*** Opening Given data ***

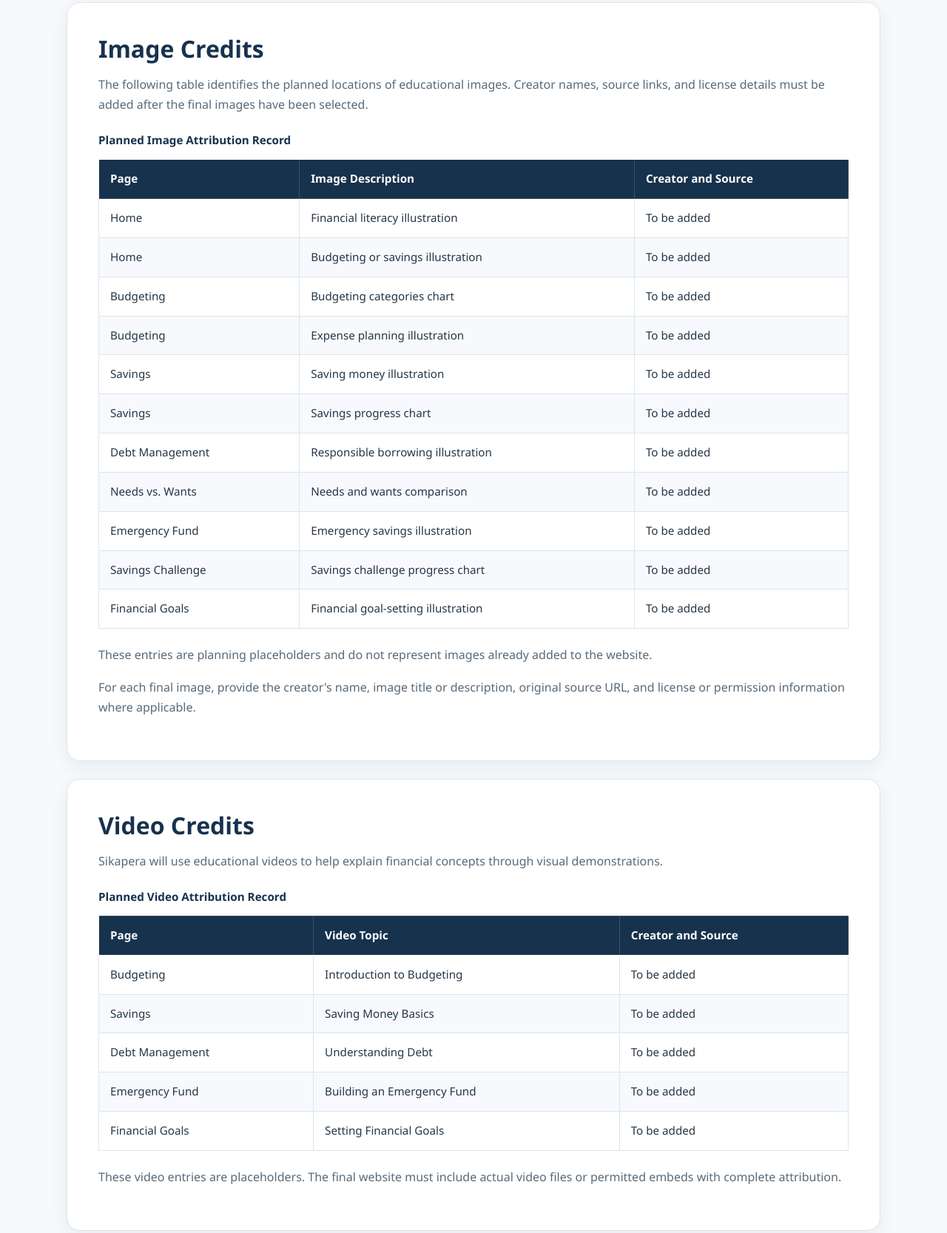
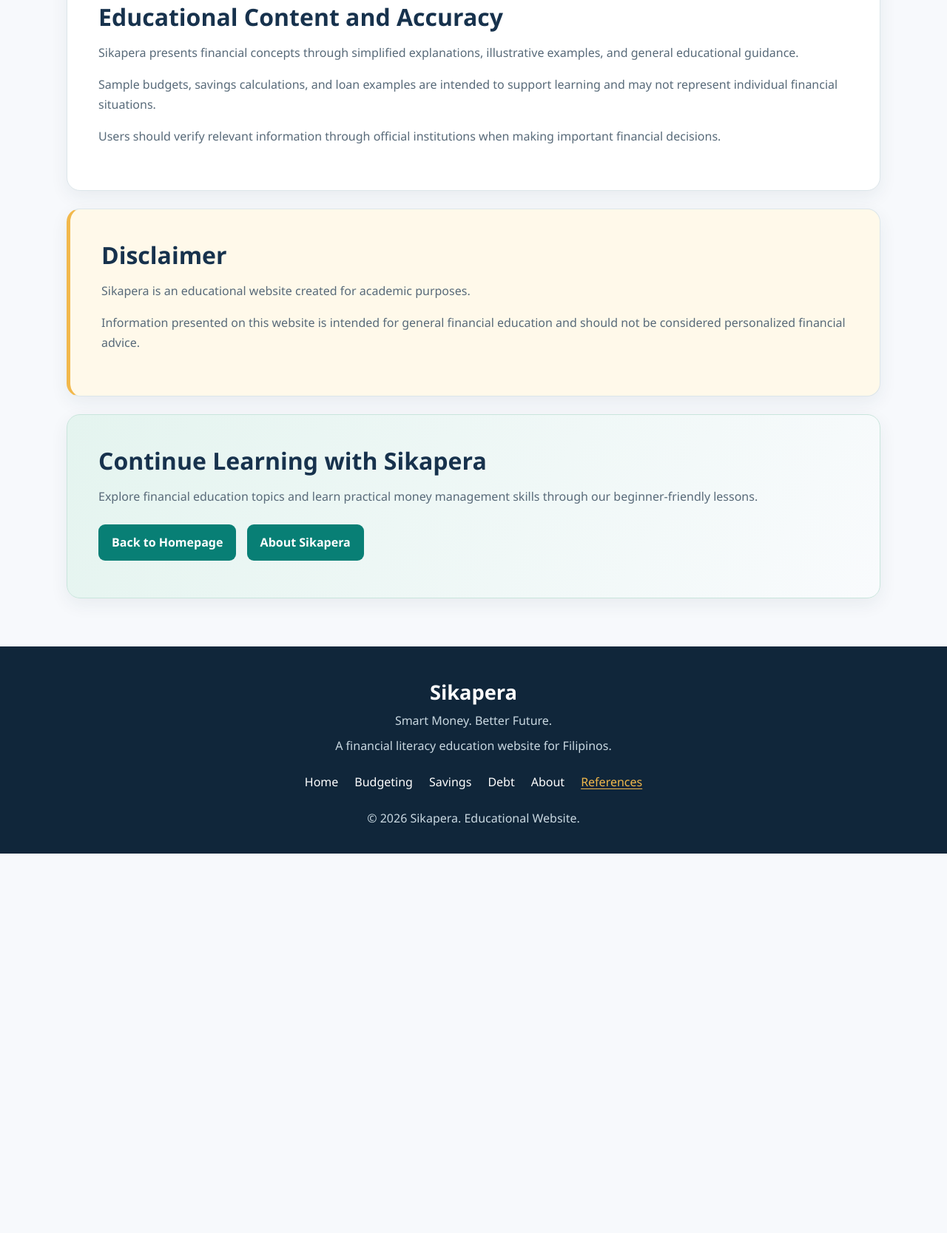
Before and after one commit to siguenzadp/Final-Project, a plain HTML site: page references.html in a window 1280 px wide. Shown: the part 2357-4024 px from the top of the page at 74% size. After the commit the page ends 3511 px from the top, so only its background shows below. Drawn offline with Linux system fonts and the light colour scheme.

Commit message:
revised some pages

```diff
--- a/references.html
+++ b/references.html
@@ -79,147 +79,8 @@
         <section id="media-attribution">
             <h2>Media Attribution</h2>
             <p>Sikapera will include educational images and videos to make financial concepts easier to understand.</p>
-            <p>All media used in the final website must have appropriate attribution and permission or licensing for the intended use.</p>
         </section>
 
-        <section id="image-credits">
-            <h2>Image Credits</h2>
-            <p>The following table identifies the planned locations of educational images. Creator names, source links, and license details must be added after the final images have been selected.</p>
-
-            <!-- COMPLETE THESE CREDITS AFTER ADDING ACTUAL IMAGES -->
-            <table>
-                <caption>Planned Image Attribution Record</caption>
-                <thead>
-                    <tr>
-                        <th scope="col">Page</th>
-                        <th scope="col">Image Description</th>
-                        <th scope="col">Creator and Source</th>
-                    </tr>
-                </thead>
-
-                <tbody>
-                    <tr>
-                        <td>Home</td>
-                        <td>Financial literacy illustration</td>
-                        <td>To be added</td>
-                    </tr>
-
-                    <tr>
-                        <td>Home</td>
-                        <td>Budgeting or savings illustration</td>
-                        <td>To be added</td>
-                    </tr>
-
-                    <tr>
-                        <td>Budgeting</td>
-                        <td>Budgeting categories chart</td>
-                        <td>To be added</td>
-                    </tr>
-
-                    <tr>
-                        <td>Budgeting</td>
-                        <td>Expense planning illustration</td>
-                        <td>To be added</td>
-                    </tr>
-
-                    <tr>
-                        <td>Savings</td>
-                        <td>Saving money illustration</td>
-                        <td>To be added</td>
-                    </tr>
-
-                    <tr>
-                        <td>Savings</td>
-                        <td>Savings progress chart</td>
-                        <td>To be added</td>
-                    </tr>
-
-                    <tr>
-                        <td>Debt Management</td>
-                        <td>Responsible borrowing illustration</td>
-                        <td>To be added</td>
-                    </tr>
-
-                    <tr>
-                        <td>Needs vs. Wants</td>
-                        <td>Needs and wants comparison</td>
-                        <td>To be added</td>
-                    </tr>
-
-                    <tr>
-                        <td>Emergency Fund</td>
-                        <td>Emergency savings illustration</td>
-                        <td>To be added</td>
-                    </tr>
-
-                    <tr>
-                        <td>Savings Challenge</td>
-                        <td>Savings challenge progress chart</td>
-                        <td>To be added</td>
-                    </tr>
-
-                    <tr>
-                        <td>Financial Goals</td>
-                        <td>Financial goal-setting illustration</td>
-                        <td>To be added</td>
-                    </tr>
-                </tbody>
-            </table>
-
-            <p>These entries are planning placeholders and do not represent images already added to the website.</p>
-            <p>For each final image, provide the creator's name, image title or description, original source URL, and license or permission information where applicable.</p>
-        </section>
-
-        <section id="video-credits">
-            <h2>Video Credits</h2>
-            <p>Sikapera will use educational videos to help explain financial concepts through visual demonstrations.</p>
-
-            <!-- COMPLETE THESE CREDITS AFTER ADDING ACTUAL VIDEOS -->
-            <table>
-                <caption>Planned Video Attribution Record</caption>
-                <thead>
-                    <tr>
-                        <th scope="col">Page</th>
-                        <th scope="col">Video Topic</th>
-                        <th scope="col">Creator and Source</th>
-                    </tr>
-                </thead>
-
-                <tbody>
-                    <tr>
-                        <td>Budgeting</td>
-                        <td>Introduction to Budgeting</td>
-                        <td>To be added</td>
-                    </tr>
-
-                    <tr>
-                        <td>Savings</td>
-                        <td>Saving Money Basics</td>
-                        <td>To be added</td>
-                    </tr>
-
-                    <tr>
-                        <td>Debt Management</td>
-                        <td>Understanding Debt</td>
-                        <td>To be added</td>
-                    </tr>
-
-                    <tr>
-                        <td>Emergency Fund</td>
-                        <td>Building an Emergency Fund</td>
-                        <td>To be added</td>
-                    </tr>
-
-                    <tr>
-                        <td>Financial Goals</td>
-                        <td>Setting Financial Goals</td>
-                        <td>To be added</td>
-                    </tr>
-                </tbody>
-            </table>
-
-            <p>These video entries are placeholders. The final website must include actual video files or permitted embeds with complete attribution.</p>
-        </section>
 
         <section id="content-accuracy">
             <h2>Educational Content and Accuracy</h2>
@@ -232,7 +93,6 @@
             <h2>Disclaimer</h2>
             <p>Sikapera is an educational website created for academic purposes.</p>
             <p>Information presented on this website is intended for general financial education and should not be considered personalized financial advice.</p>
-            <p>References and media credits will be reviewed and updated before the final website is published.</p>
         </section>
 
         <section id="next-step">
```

*** Closing Given data ***

Copy every line of the entries in which "have" can be found.

-            <p>All media used in the final website must have appropriate attribution and permission or licensing for the intended use.</p>
-            <p>The following table identifies the planned locations of educational images. Creator names, source links, and license details must be added after the final images have been selected.</p>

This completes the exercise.